Three centuries of Muslim domination ended with the Christian Reconquista, led by Jaume I of Catalonia and Aragón, who took Palma de Mallorca in 1229 and sponsored the invasion of Ibiza in 1235. Menorca was the last to fall: Alfonso III took it in 1287 in a nasty Vietnam-style campaign, completing the islands’ incorporation into the Catalan world.

After their initial boom as trading centres and Catalan colonies, the islands had fallen on hard times by the 15th century. Isolation from the mainland, famines and frequent raids by pirates contributed to their decline. During the 16th century Menorca’s two major towns were virtually destroyed by Turkish forces and Ibiza City’s fortified walls were built. After a succession of bloody raids, Formentera was abandoned.

After backing the Habsburgs in the Spanish War of Succession, Mallorca and Ibiza were occupied by the victorious Bourbon monarchy in 1715. Menorca was granted to the British along with Gibraltar in 1713 under the Treaty of Utrecht. British rule lasted until 1802, with the exception of the Seven Years War (1756–63), during which the French moved in, and a brief Spanish reconquest after that. In the Spanish Civil War, Menorca was the last of the islands to succumb to Franco’s forces.

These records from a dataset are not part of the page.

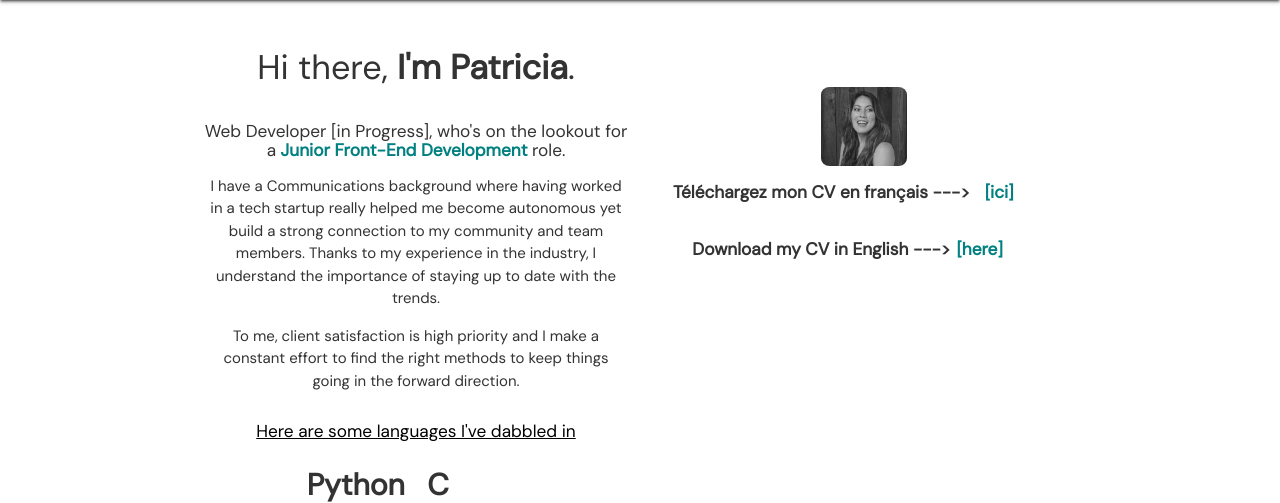
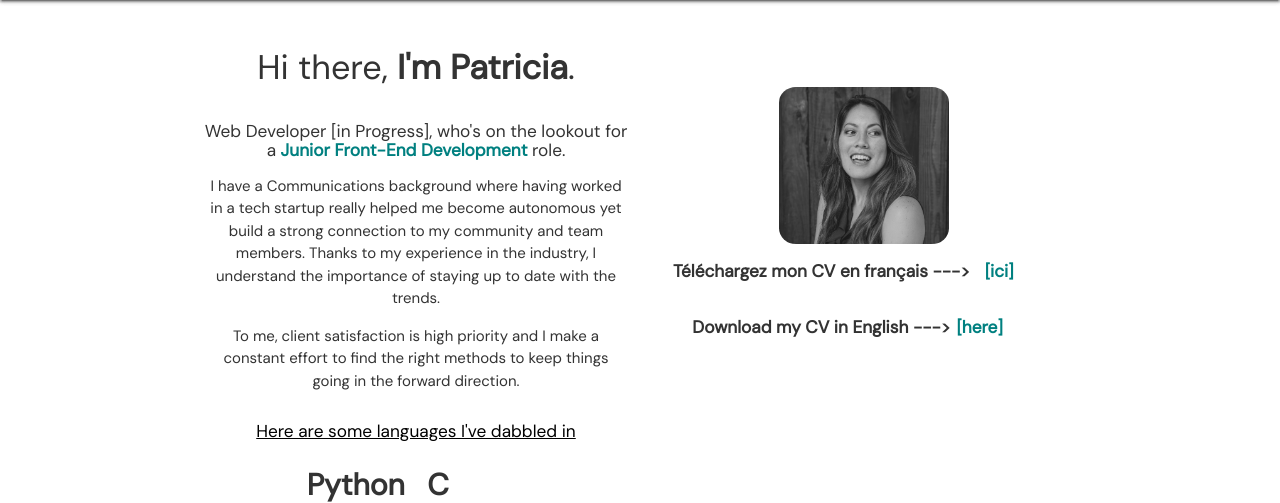
Before and after one commit to pcarrhi/pcarrhi.github.io, a PHP site: page / in a window 1280 px wide. Shown: the part 112-615 px from the top of the page. Run offline with PHP 8.4, Linux system fonts and the light colour scheme; some libraries are stand-ins or nearby versions.

Commit message:
Update style.css

```diff
--- a/style.css
+++ b/style.css
@@ -33,8 +33,8 @@ html, body {
 
 /*IMG TESTING size*/
 #image {
-max-width:20%;
-max-height: 20%;
+max-width:40%;
+max-height: 40%;
 }
 
 
```
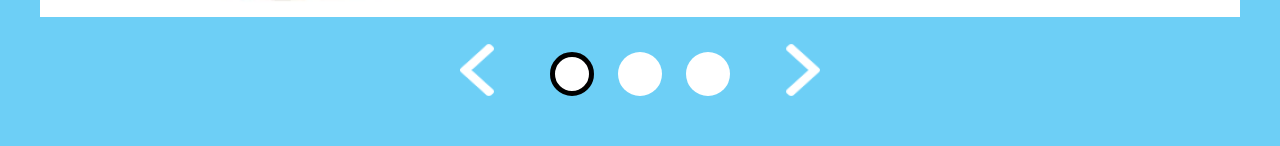
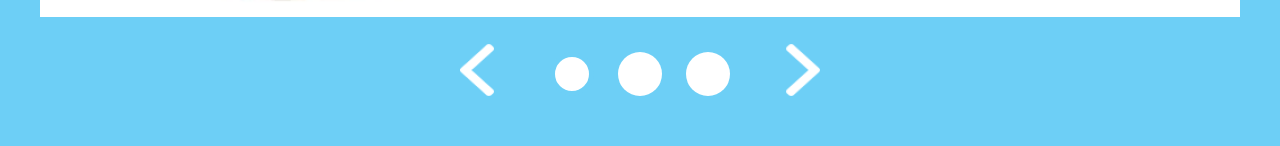
Before and after one commit to namu1710/sushi, a plain HTML site: page index.html in a window 1280 px wide. Shown: the part 1693-1839 px from the top of the page. Drawn offline with nearby package versions, Linux system fonts and the light colour scheme.

Commit message:
Update style.css

```diff
--- a/css/style.css
+++ b/css/style.css
@@ -179,7 +179,7 @@ ul{
     vertical-align: top;
 }
 .slick-active button{
-    border: 5px solid black !important;
+    border: 5px solid #6DCFF6 !important;
 }
 .slick-dots button{
     border: none;
```
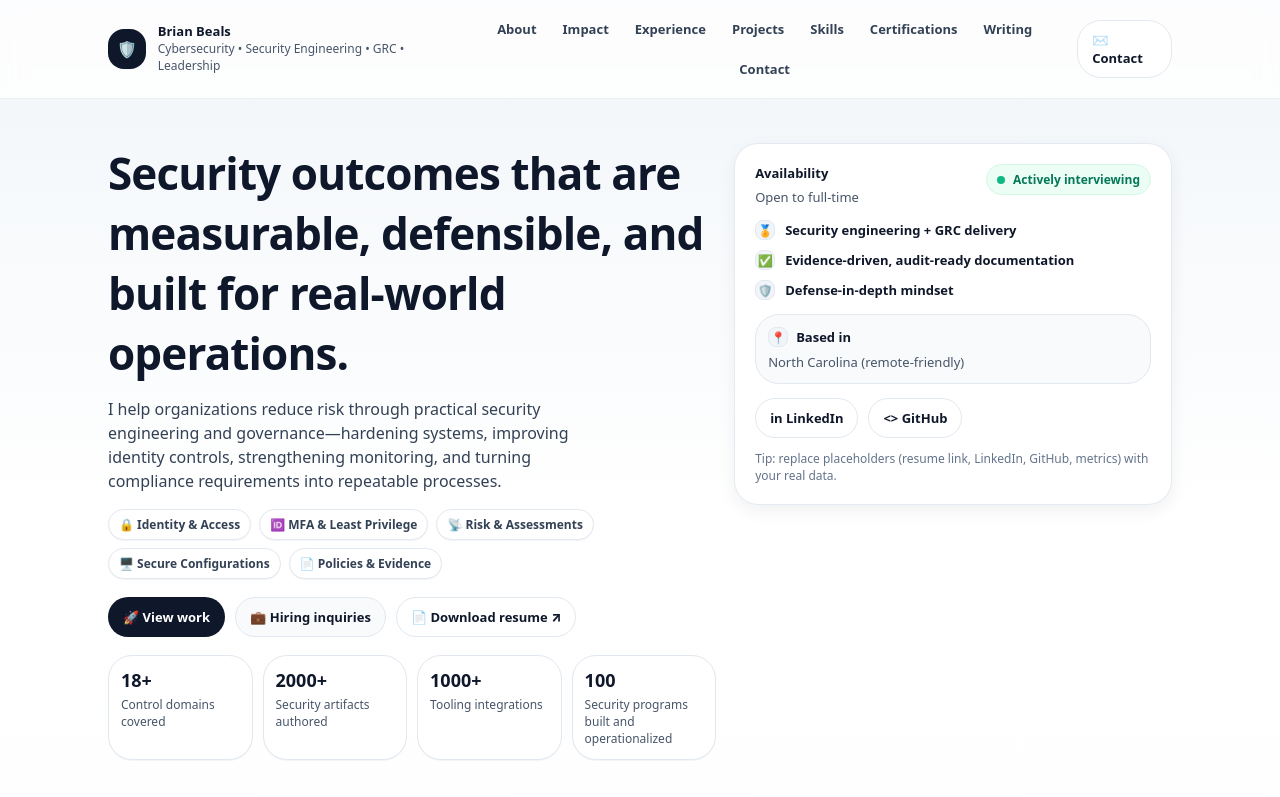
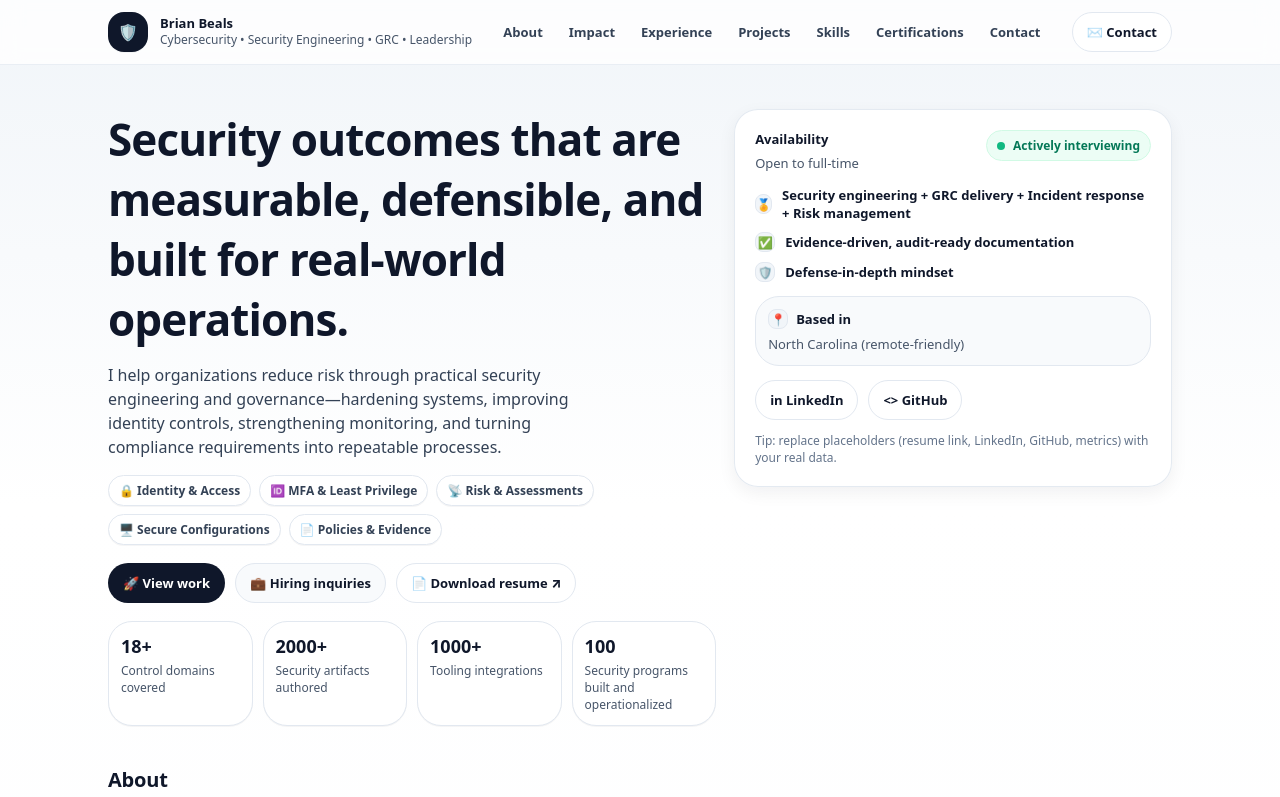
Before and after one commit to bbeals-cyber/myaccomplishments, a plain HTML site: page index.html in a window 1280 px wide. Shown: the top 797 px of the page. Drawn offline with Linux system fonts and the light colour scheme.

Commit message:
Remove Writing link and update LinkedIn URL

```diff
--- a/index.html
+++ b/index.html
@@ -319,7 +319,6 @@
             <a href="#projects">Projects</a>
             <a href="#skills">Skills</a>
             <a href="#certifications">Certifications</a>
-            <a href="#writing">Writing</a>
             <a href="#contact">Contact</a>
           </nav>
 
@@ -379,7 +378,7 @@
 
                 <div style="margin-top:14px;display:grid;gap:10px;">
                   <div style="display:flex;gap:10px;align-items:center;">
-                    <span class="icon">🏅</span><div style="font-weight:800;font-size:13px;">Security engineering + GRC delivery</div>
+                    <span class="icon">🏅</span><div style="font-weight:800;font-size:13px;">Security engineering + GRC delivery + Incident response + Risk management</div>
                   </div>
                   <div style="display:flex;gap:10px;align-items:center;">
                     <span class="icon">✅</span><div style="font-weight:800;font-size:13px;">Evidence-driven, audit-ready documentation</div>
@@ -396,7 +395,7 @@
 
                 <div class="ctaRow" style="margin-top:14px;">
                   <!-- TODO: Replace with real URLs -->
-                  <a class="btn ghost" href="#" onclick="event.preventDefault(); alert('Add LinkedIn URL');">in LinkedIn</a>
+                  <a class="btn ghost" href="#" onclick="event.preventDefault(); alert('https://www.linkedin.com/in/brian-b-2b7934178/');">in LinkedIn</a>
                   <a class="btn ghost" href="#" onclick="event.preventDefault(); alert('Add GitHub URL');">&lt;&gt; GitHub</a>
                 </div>
 
```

Tourism since the 1950s has brought considerable wealth. The islanders now enjoy – by some estimates – the highest standard of living in Spain, but 80% of their economy is based on tourism. This has led to thoughtless (and continuing) construction on the islands (the term balearización has been coined to illustrate this short-termism and wanton destruction of the area’s prime resource – its beautiful coastlines) and leads to Balearics-wide anxiety attacks whenever a season doesn’t meet expectations.

The islands’ foreign admirers seem to have their preferences. If the Germans have set their sights on Mallorca, Formentera becomes Little Italy in July and August. The Brits are numerous in Mallorca, but have a special affection for Menorca. Ibiza’s clubs, on the other hand, attract an international brigade of hedonists.

Place names and addresses here are in Catalan, the main language spoken (with regional variations). The major exceptions are Ibiza and Ibiza City – both are called Eivissa in Catalan but we use the better-known Spanish rendition.